What you will do:
Once the pictures are set aside, repeat all of the data below exactly.
----- Records for processing
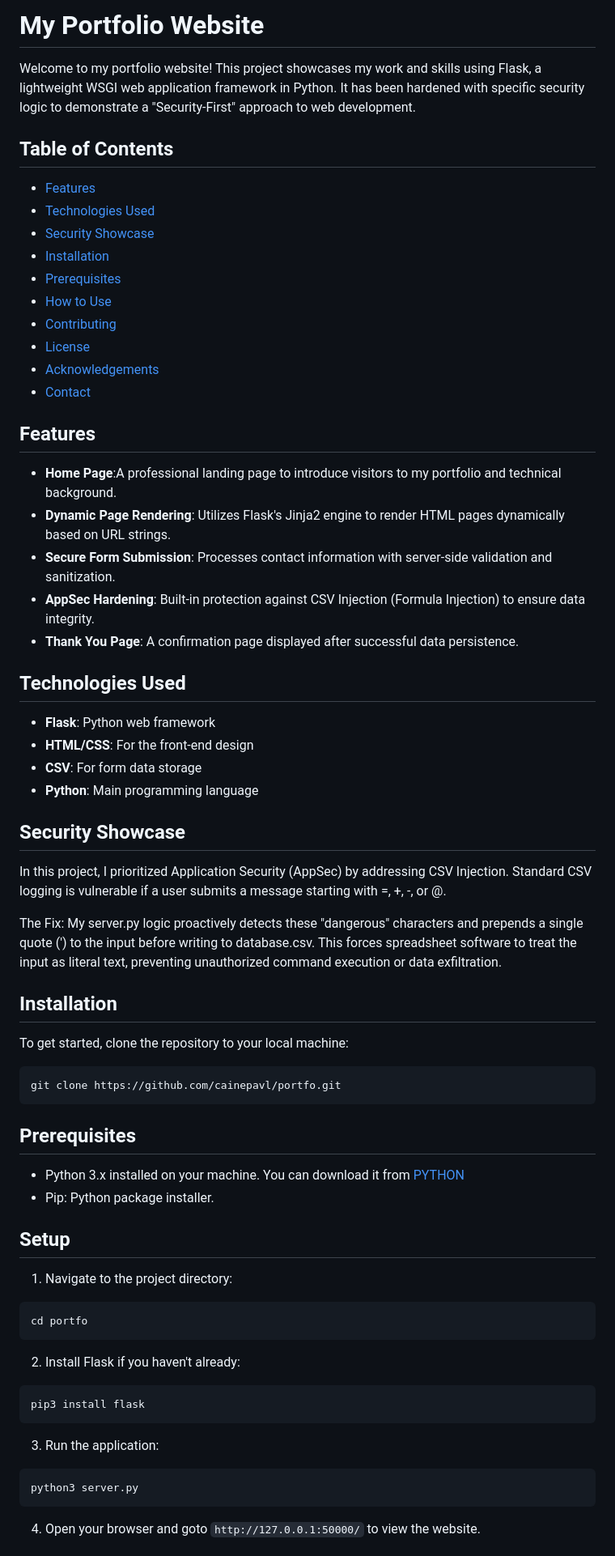
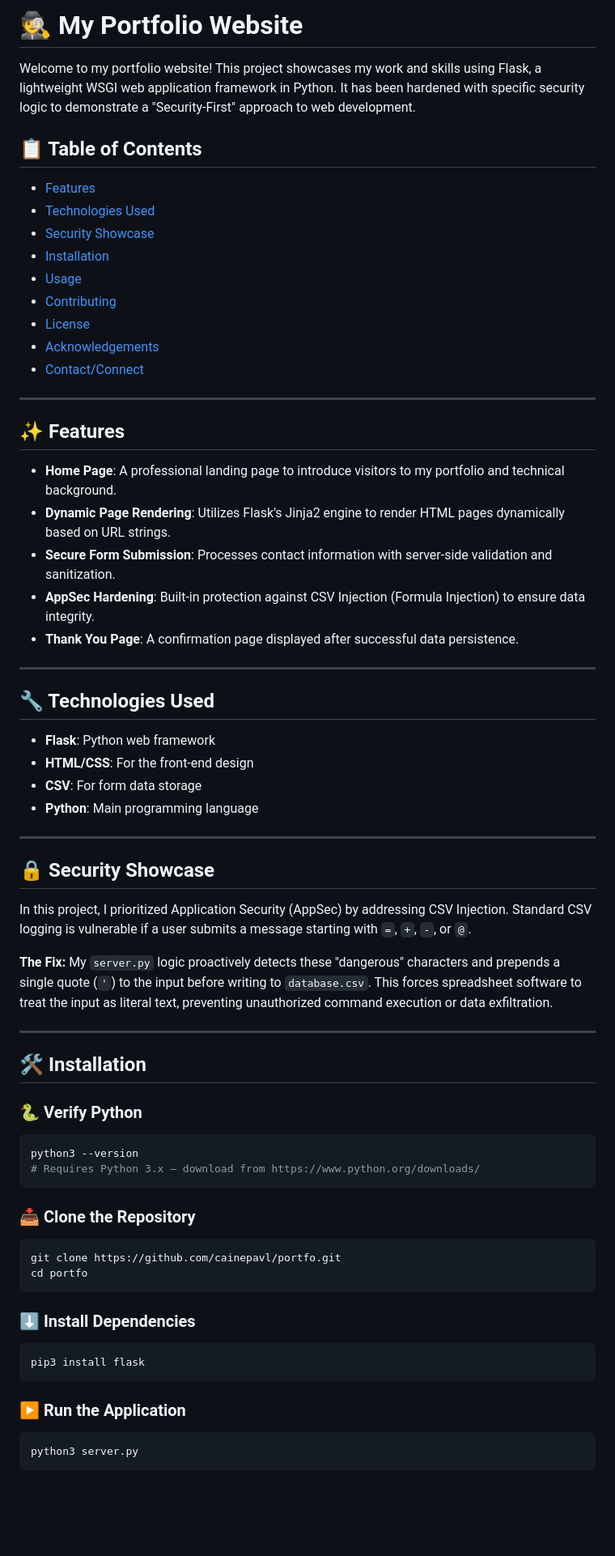
Before and after one commit to cainepavl/portfo, a Markdown page: README.md, the part around one of its changes. Shown at 81% size. GitHub-like rendering; blank space fills up the shorter version.

Commit message:
Apply global README style: emoji headings, consolidate Installation, fix links, add Contact/Connect
Co-Authored-By: Claude Sonnet 4.6 <noreply@anthropic.com>

````diff
--- a/README.md
+++ b/README.md
@@ -1,68 +1,73 @@
-# My Portfolio Website
+# 🕵️ My Portfolio Website
 
 Welcome to my portfolio website! This project showcases my work and skills using Flask, a lightweight WSGI web application framework in Python. It has been hardened with specific security logic to demonstrate a "Security-First" approach to web development.
 
-## Table of Contents
+## 📋 Table of Contents
 
 - [Features](#features)
 - [Technologies Used](#technologies-used)
 - [Security Showcase](#security-showcase)
 - [Installation](#installation)
-- [Prerequisites](#prerequisites)
-- [How to Use](#how-to-use)
+- [Usage](#usage)
 - [Contributing](#contributing)
 - [License](#license)
 - [Acknowledgements](#acknowledgements)
-- [Contact](#contact)
+- [Contact/Connect](#contactconnect)
 
-## Features
+---
 
-- **Home Page**:A professional landing page to introduce visitors to my portfolio and technical background.
+## ✨ Features
+
+- **Home Page**: A professional landing page to introduce visitors to my portfolio and technical background.
 - **Dynamic Page Rendering**: Utilizes Flask's Jinja2 engine to render HTML pages dynamically based on URL strings.
 - **Secure Form Submission**: Processes contact information with server-side validation and sanitization.
 - **AppSec Hardening**: Built-in protection against CSV Injection (Formula Injection) to ensure data integrity.
 - **Thank You Page**: A confirmation page displayed after successful data persistence.
 
-## Technologies Used
+---
+
+## 🔧 Technologies Used
 
 - **Flask**: Python web framework
 - **HTML/CSS**: For the front-end design
 - **CSV**: For form data storage
 - **Python**: Main programming language
 
-## Security Showcase
+---
 
-In this project, I prioritized Application Security (AppSec) by addressing CSV Injection. Standard CSV logging is vulnerable if a user submits a message starting with =, +, -, or @.
+## 🔒 Security Showcase
 
-The Fix: My server.py logic proactively detects these "dangerous" characters and prepends a single quote (') to the input before writing to database.csv. This forces spreadsheet software to treat the input as literal text, preventing unauthorized command execution or data exfiltration.
+In this project, I prioritized Application Security (AppSec) by addressing CSV Injection. Standard CSV logging is vulnerable if a user submits a message starting with `=`, `+`, `-`, or `@`.
 
-## Installation
+**The Fix:** My `server.py` logic proactively detects these "dangerous" characters and prepends a single quote (`'`) to the input before writing to `database.csv`. This forces spreadsheet software to treat the input as literal text, preventing unauthorized command execution or data exfiltration.
 
-To get started, clone the repository to your local machine:
+---
+
+## 🛠️ Installation
+
+### 🐍 Verify Python
+
+```bash
+python3 --version
+# Requires Python 3.x — download from https://www.python.org/downloads/
+```
+
+### 📥 Clone the Repository
 
 ```bash
 git clone https://github.com/cainepavl/portfo.git
-```
-
-## Prerequisites
-
-- Python 3.x installed on your machine. You can download it from [PYTHON](python.org.)
-- Pip: Python package installer.
-
-## Setup
-
-1. Navigate to the project directory:
-```
 cd portfo
 ```
 
-2. Install Flask if you haven't already:
-```
+### ⬇️ Install Dependencies
+
+```bash
 pip3 install flask
 ```
-3. Run the application:
-```
+
+### ▶️ Run the Application
+
+```bash
 python3 server.py
 ```
-4. Open your browser and goto `http://127.0.0.1:50000/` to view the website.
 
````
Also changed, not shown: other parts of README.md (+27 -10 lines).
----------
Written answer:
Before and after one commit to cainepavl/portfo, a Markdown page: README.md, the part around one of its changes. Shown at 81% size. GitHub-like rendering; blank space fills up the shorter version.

Commit message:
Apply global README style: emoji headings, consolidate Installation, fix links, add Contact/Connect
Co-Authored-By: Claude Sonnet 4.6 <noreply@anthropic.com>

````diff
--- a/README.md
+++ b/README.md
@@ -1,68 +1,73 @@
-# My Portfolio Website
+# 🕵️ My Portfolio Website
 
 Welcome to my portfolio website! This project showcases my work and skills using Flask, a lightweight WSGI web application framework in Python. It has been hardened with specific security logic to demonstrate a "Security-First" approach to web development.
 
-## Table of Contents
+## 📋 Table of Contents
 
 - [Features](#features)
 - [Technologies Used](#technologies-used)
 - [Security Showcase](#security-showcase)
 - [Installation](#installation)
-- [Prerequisites](#prerequisites)
-- [How to Use](#how-to-use)
+- [Usage](#usage)
 - [Contributing](#contributing)
 - [License](#license)
 - [Acknowledgements](#acknowledgements)
-- [Contact](#contact)
+- [Contact/Connect](#contactconnect)
 
-## Features
+---
 
-- **Home Page**:A professional landing page to introduce visitors to my portfolio and technical background.
+## ✨ Features
+
+- **Home Page**: A professional landing page to introduce visitors to my portfolio and technical background.
 - **Dynamic Page Rendering**: Utilizes Flask's Jinja2 engine to render HTML pages dynamically based on URL strings.
 - **Secure Form Submission**: Processes contact information with server-side validation and sanitization.
 - **AppSec Hardening**: Built-in protection against CSV Injection (Formula Injection) to ensure data integrity.
 - **Thank You Page**: A confirmation page displayed after successful data persistence.
 
-## Technologies Used
+---
+
+## 🔧 Technologies Used
 
 - **Flask**: Python web framework
 - **HTML/CSS**: For the front-end design
 - **CSV**: For form data storage
 - **Python**: Main programming language
 
-## Security Showcase
+---
 
-In this project, I prioritized Application Security (AppSec) by addressing CSV Injection. Standard CSV logging is vulnerable if a user submits a message starting with =, +, -, or @.
+## 🔒 Security Showcase
 
-The Fix: My server.py logic proactively detects these "dangerous" characters and prepends a single quote (') to the input before writing to database.csv. This forces spreadsheet software to treat the input as literal text, preventing unauthorized command execution or data exfiltration.
+In this project, I prioritized Application Security (AppSec) by addressing CSV Injection. Standard CSV logging is vulnerable if a user submits a message starting with `=`, `+`, `-`, or `@`.
 
-## Installation
+**The Fix:** My `server.py` logic proactively detects these "dangerous" characters and prepends a single quote (`'`) to the input before writing to `database.csv`. This forces spreadsheet software to treat the input as literal text, preventing unauthorized command execution or data exfiltration.
 
-To get started, clone the repository to your local machine:
+---
+
+## 🛠️ Installation
+
+### 🐍 Verify Python
+
+```bash
+python3 --version
+# Requires Python 3.x — download from https://www.python.org/downloads/
+```
+
+### 📥 Clone the Repository
 
 ```bash
 git clone https://github.com/cainepavl/portfo.git
-```
-
-## Prerequisites
-
-- Python 3.x installed on your machine. You can download it from [PYTHON](python.org.)
-- Pip: Python package installer.
-
-## Setup
-
-1. Navigate to the project directory:
-```
 cd portfo
 ```
 
-2. Install Flask if you haven't already:
-```
+### ⬇️ Install Dependencies
+
+```bash
 pip3 install flask
 ```
-3. Run the application:
-```
+
+### ▶️ Run the Application
+
+```bash
 python3 server.py
 ```
-4. Open your browser and goto `http://127.0.0.1:50000/` to view the website.
 
````
Also changed, not shown: other parts of README.md (+27 -10 lines).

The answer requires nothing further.